Updated Dec 1, 2019

At least 19 dead in Mexico after police shootout with suspected cartel members

A Mexican Federal Police officer guards an international bridge between Mexico and Texas, Feb. 10. Photo: JCA/AFP via Getty Images

At least 19 people are dead after an hour-long gunfight between Mexican security forces and suspected cartel gunmen broke out on Saturday in Villa Union, a town in Coahuila state about an hour’s drive southwest of Eagle Pass, Texas, the Washington Post reports.

Why it matters: The attack comes days after President Trump said in an interview that he plans to designate Mexican drug cartels as terrorist organizations.

Details: Coahuila state Gov. Miguel Angel Riquelme said four police officers were killed after an armed group stormed the town in a convoy of trucks and attacked local government offices. Security forces killed 13 suspected cartel members, according to WashPost, which reports two kidnapped civilians also died in the incident.

The big picture: Mexico’s murder rate has increased by 2% in the first 10 months of Andrés Manuel López Obrador's presidency. There have been 29,414 homicides in 2019 so far, compared to 28,869 in the same period of 2018, per figures released by the Mexican government and reviewed by the Associated Press.

Go deeper:

Editor's note: This article has been updated to reflect the fact that authorities revised the death toll down from 21. They also clarified that two kidnapped civilians had died in the incident.

Go deeper

Zipline drones deliver masks to hospitals; vaccines could be next

Zipline's drone drops medical supplies via parachute. Image courtesy of Zipline.

Zipline, a California drone company, has made its U.S. debut by delivering medical supplies to hospitals in North Carolina under a pilot program honed in Africa.

Why it matters: The effort, made possible by a waiver from the Federal Aviation Administration to Novant Health, is the nation's longest-range drone delivery operation and could demonstrate how drones could be used in future pandemics, Zipline officials said.

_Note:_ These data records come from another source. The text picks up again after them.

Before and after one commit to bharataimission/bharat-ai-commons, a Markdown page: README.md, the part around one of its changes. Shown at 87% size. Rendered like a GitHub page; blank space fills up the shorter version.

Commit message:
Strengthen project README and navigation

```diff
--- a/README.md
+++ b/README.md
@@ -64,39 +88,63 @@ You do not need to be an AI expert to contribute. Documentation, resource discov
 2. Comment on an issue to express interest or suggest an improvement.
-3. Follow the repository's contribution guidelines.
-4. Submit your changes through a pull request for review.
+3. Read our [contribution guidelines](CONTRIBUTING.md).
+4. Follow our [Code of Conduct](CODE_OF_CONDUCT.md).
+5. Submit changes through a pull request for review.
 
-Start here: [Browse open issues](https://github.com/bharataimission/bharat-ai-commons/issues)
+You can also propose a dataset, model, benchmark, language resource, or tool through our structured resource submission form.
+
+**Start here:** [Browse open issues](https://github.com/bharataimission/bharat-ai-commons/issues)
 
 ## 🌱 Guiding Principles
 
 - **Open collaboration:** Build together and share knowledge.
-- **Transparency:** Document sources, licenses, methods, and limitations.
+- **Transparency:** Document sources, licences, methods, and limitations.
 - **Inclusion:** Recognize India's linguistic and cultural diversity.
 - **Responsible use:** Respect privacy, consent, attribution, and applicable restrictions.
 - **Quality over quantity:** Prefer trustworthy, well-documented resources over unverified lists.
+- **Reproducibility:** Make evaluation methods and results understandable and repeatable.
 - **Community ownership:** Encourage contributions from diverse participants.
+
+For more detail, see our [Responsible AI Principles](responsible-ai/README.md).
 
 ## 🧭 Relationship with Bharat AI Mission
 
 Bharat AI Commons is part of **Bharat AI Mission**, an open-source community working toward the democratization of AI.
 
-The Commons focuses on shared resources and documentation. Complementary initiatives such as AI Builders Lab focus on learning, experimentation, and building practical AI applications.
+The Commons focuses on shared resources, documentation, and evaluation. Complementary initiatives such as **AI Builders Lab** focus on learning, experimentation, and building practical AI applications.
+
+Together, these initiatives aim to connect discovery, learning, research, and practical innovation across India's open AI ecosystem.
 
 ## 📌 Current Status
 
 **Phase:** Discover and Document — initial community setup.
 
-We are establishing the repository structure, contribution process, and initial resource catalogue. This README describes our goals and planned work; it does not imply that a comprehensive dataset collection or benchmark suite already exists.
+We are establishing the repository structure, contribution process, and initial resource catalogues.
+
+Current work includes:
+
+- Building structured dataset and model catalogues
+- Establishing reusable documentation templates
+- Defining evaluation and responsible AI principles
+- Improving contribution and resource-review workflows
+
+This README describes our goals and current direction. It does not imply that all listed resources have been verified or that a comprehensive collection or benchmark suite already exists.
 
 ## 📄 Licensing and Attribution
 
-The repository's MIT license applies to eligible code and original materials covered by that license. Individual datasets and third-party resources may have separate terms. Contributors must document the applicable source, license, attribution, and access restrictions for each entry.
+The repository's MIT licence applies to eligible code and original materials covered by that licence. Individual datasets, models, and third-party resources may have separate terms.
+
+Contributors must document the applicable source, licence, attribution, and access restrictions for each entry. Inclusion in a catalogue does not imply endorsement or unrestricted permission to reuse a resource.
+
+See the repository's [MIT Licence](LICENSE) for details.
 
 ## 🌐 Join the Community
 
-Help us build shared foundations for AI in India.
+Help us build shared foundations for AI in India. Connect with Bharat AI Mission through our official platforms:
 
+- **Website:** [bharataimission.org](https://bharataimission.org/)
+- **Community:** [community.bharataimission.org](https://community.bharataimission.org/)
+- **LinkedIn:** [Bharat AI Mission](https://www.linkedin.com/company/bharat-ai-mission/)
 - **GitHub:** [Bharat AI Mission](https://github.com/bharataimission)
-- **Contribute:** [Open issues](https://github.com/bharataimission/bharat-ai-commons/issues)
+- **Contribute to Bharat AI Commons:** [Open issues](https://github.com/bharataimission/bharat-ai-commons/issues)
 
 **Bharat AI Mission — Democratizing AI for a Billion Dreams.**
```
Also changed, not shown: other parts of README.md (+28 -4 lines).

NHL unveils 24-team playoff plan to return from coronavirus hiatus

Data: NHL; Table: Axios Visuals

The NHL unveiled its return-to-play plan on Tuesday, formally announcing that 24 of its 31 teams will return for a playoff tournament in two hub cities, if and when medically cleared.

Why it matters: Hockey is the first major North American sports league to sketch out its plans to return from a coronavirus-driven hiatus in such detail, and it's also the first one to officially pull the plug on its regular season, which will trigger ticket refunds.

Rising home sales show Americans are looking past the coronavirus

Illustration: Aïda Amer/Axios

Americans are behaving very differently than they have in previous recessions — convinced that the coronavirus pandemic will soon pass, many continue to spend money as if nothing has changed.

Driving the news: The latest example of this trend is the Commerce Department's new home sales report, which showed home sales increased in April despite nationwide lockdowns that banned real estate agents in some states from even showing listed houses.